Demo the Game
Play a demo of the Box O Zombies Game. Setup camp and get ready for a zombie attack! Want to see even more? Place one of the NFC enabled figures on the touchstone to unlock extra content. Pick our brains (just don’t eat them) about what’s to come in the BoZ franchise!
Watch the Pixeldom Live Broadcast
Pixeldom will be live broadcasting right from our booth! If you can’t make it to the show, make sure you tune into the Pixeldom Live UStream where you can catch the live stream of interviews, panels, or a view of our booth! You can also signup for a Pixeldom account which you’ll use to earn currency in the Box O Zombies game and to use at the Pixeldom Store!
Live from the Booth: http://ustream.tv/channel/pixeldom
Live Panel Coverage: http://ustream.tv/channel/pixeldom-panel-coverage
Meet the Developers

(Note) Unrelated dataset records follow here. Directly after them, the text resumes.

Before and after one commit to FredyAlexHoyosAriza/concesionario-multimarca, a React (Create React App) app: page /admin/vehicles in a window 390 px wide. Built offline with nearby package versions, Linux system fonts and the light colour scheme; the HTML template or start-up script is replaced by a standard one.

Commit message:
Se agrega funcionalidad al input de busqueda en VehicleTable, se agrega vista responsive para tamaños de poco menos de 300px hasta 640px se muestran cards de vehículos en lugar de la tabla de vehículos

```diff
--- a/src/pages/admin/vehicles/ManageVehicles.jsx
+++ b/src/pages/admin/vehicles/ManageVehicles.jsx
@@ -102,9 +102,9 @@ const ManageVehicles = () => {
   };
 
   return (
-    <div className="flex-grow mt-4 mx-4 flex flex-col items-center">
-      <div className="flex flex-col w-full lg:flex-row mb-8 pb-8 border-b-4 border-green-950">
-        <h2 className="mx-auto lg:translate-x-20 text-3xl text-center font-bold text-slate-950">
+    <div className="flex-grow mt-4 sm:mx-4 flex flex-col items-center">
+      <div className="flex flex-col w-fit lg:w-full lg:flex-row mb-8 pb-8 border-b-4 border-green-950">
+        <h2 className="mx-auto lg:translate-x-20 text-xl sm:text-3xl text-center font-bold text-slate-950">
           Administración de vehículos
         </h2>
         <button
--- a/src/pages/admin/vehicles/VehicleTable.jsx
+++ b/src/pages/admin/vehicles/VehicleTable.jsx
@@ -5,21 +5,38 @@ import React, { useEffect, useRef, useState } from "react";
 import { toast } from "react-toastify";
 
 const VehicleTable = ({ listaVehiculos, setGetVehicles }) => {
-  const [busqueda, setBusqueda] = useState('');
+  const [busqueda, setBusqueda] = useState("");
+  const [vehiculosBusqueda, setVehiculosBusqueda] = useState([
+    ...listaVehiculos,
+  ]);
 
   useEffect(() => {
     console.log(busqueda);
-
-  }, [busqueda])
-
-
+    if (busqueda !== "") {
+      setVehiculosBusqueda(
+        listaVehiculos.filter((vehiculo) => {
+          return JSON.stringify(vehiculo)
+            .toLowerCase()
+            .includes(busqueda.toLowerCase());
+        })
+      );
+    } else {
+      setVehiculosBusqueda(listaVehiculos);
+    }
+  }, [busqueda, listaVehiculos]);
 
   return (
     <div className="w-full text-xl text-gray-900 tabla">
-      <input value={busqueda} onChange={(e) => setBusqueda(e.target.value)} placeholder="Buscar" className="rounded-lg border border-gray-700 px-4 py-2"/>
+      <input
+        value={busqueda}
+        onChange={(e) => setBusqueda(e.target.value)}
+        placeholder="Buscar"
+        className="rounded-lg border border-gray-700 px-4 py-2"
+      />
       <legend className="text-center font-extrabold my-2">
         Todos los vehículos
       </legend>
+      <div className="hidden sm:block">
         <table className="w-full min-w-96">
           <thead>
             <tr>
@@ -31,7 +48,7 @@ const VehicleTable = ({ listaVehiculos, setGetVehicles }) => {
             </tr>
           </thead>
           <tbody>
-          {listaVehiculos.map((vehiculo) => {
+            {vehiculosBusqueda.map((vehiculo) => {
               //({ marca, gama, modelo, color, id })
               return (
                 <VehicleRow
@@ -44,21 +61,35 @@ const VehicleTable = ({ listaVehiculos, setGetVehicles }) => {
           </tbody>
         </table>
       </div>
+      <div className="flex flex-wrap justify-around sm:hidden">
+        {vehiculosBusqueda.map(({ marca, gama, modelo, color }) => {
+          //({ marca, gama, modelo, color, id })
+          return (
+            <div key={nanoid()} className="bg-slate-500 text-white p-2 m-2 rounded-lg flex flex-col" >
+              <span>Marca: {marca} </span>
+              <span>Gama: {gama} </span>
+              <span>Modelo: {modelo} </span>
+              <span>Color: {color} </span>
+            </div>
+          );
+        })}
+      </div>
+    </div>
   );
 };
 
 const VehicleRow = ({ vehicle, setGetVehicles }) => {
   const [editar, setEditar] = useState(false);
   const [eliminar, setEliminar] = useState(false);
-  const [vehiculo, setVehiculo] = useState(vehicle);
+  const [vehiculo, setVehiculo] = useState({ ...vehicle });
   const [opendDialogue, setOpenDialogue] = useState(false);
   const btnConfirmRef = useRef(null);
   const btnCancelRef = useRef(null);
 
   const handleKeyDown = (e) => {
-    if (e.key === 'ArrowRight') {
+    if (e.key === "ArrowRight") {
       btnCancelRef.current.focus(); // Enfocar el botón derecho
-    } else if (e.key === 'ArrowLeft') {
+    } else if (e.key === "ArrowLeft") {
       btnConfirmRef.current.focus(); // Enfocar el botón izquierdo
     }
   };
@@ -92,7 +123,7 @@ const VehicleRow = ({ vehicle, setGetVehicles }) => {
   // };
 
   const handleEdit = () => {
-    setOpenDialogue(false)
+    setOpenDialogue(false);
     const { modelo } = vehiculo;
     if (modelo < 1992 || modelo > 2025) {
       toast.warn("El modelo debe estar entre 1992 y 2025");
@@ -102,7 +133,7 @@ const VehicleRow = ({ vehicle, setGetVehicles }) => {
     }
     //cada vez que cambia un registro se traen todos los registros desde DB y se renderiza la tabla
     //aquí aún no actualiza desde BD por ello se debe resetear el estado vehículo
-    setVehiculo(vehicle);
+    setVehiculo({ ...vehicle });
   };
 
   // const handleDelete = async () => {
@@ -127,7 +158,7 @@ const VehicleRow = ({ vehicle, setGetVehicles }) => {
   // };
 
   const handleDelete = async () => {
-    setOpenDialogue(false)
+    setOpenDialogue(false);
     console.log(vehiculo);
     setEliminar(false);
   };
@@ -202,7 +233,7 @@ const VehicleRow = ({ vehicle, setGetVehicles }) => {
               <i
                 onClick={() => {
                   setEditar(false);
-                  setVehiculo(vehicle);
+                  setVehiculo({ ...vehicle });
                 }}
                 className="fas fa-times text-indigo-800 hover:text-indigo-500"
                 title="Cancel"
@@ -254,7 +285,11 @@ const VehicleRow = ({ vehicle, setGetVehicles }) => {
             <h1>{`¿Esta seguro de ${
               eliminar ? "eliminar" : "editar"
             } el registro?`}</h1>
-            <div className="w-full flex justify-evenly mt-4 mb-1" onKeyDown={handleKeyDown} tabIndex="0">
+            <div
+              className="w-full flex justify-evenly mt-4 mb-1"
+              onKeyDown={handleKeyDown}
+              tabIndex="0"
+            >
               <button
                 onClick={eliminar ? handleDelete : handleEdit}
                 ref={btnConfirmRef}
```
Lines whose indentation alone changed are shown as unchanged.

Yes, we’re a small team. And most of use will be there at some point working the floor. If you have questions about the story, the NFC touchstone, the artwork, or gameplay, you’ll get answers straight from the source of those doing the work.
Get the Convention Exclusive Zombicbook Guy Collectible Figure
You’ve seen him through his development of sketch to 3D model, now take home a piece of the convention and get your very own con exclusive Zomicbook Guy figure! He’s NFC enabled so when the game is released you can expect some pretty awesome unlocks that will only be available to those who pick him up at our booth.
Get Access to the Box O Zombies Game Alpha
The game’s not final yet! Help us get there by getting into the alpha. Test, break, and make suggestions for the BoZ game. You can get alpha access to the game by purchasing a Touchstone, any of the figures, or by purchasing a classic Box O Zombies set!
Narrative Through Environment (Featuring the pixel art of Eddie Einikis)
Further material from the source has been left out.